**BRIEF**
Wherever the string "https" appears in the entries below, return the line that holds it.

**EXERCISE MATERIAL**
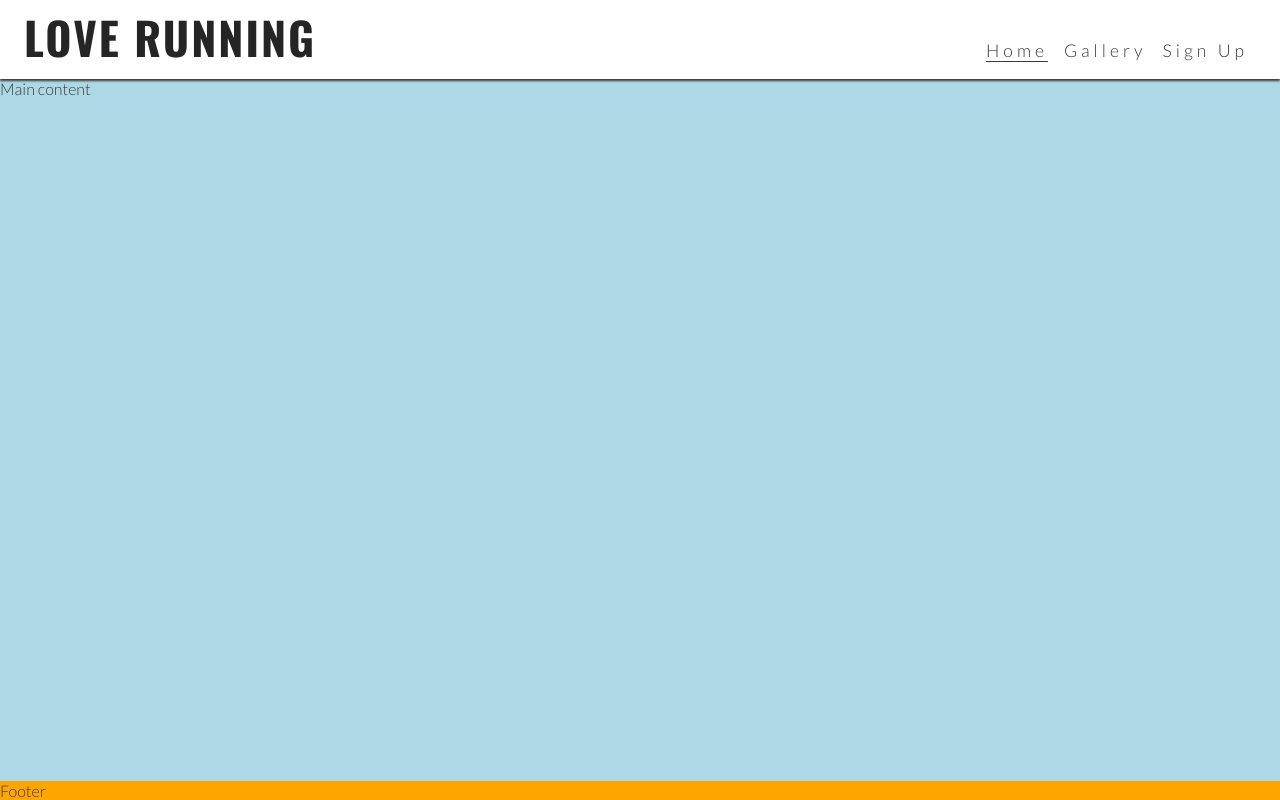
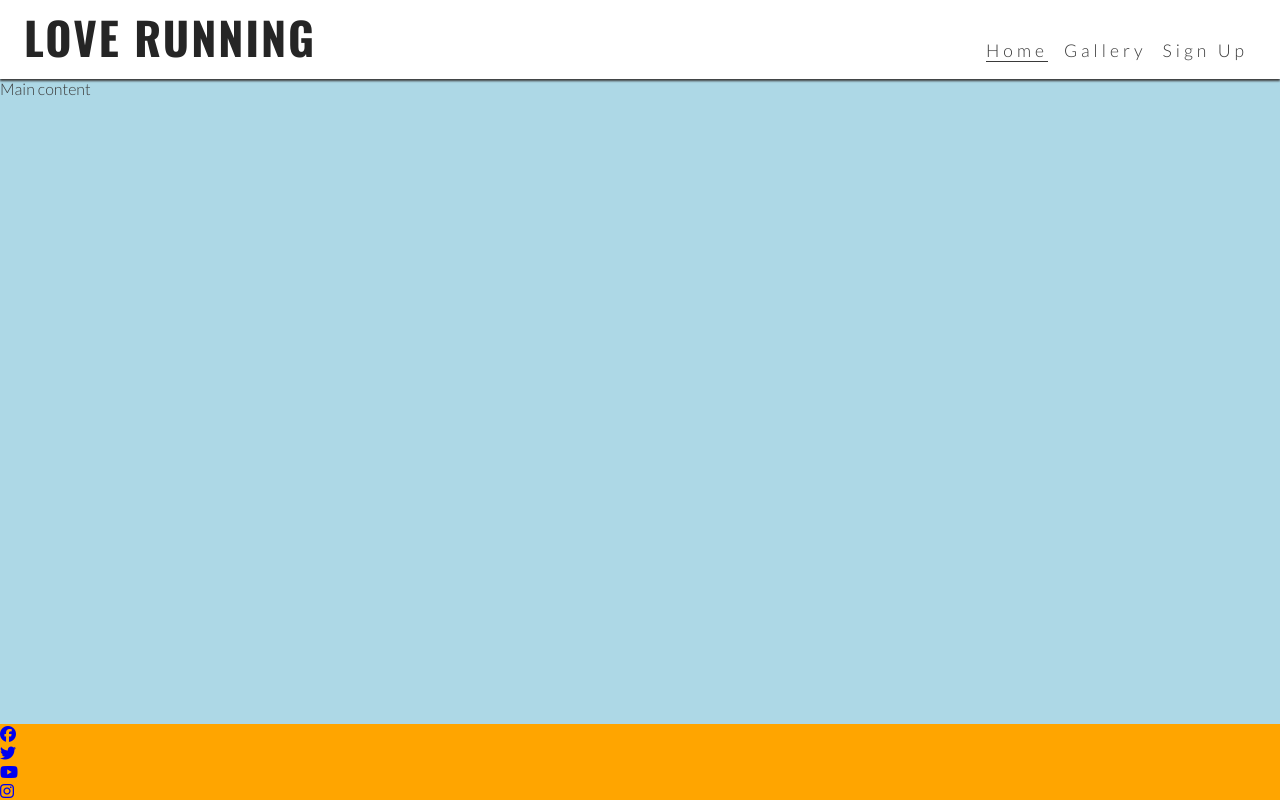
Before and after one commit to phoebeW17/love-running, a plain HTML site: page index.html in a window 1280 px wide. Drawn offline with nearby package versions, Linux system fonts and the light colour scheme.

Commit message:
add remaining socials icons and burger icon

```diff
--- a/index.html
+++ b/index.html
@@ -7,7 +7,7 @@
     <!-- Meta tags for search engines -->
     <meta name="description" content="Love Running. Clubs for runners in Dublin, Ireland. Trail running, urban running. Dublin docklands and Phoenix Park">
     <meta name="keywords" content="love running, run, running club, runners, Ireland, Dublin, exercise">
-     <title>Love Running</title>
+    <title>Love Running</title>
     <!--Favicon-->
     <link rel="apple-touch-icon" sizes="180x180" href="assets/favicon/apple-touch-icon.png">
     <link rel="icon" type="image/png" sizes="32x32" href="assets/favicon/favicon-32x32.png">
@@ -23,7 +23,7 @@
             <h1 id="logo">Love Running</h1>
         </a>
         <input type="checkbox" id="nav-toggle" name="nav-toggle">
-        <label for="nav-toggle" class="nav-toggle-label">X</label>
+        <label for="nav-toggle" class="nav-toggle-label"><i class="fa-solid fa-bars"></i></label>
         <nav>
             <ul id="menu">
                 <li><a href="" class="active">Home</a></li>
@@ -37,7 +37,26 @@
     <main>Main content</main>
 
     <!--Footer-->
-    <footer>Footer</footer>
+    <footer>
+        <ul>
+            <li><a href="https://www.facebook.com/" target="_blank" rel="noopener"
+            aria-label="Visit our Facebook page (opens in new tab)"><i class="fa-brands fa-facebook"></i></a></li>
+
+            <li><a href="https://twitter.com/" target="_blank" rel="noopener"
+            aria-label="Visit our Twitter page (opens in new tab)"><i class="fa-brands fa-twitter"></i></a></li>
+
+            <li><a href="https://youtube.com/" target="_blank" rel="noopener"
+            aria-label="Visit our YouTube page (opens in new tab)"><i class="fa-brands fa-youtube"></i></a></li>
+
+            <li><a href="https://instagram.com/" target="_blank" rel="noopener"
+            aria-label="Visit our Instagram page (opens in new tab)"><i class="fa-brands fa-instagram"></i></a></li>
+
+
+        </ul>
+    </footer>
+
+    <!--Fontawesome link-->
+    <script src="https://kit.fontawesome.com/c03f260391.js" crossorigin="anonymous"></script>
 </body>
 
 </html>
```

**EXERCISE ANSWER**
+            <li><a href="https://www.facebook.com/" target="_blank" rel="noopener"
+            <li><a href="https://twitter.com/" target="_blank" rel="noopener"
+            <li><a href="https://youtube.com/" target="_blank" rel="noopener"
+            <li><a href="https://instagram.com/" target="_blank" rel="noopener"
+    <script src="https://kit.fontawesome.com/c03f260391.js" crossorigin="anonymous"></script>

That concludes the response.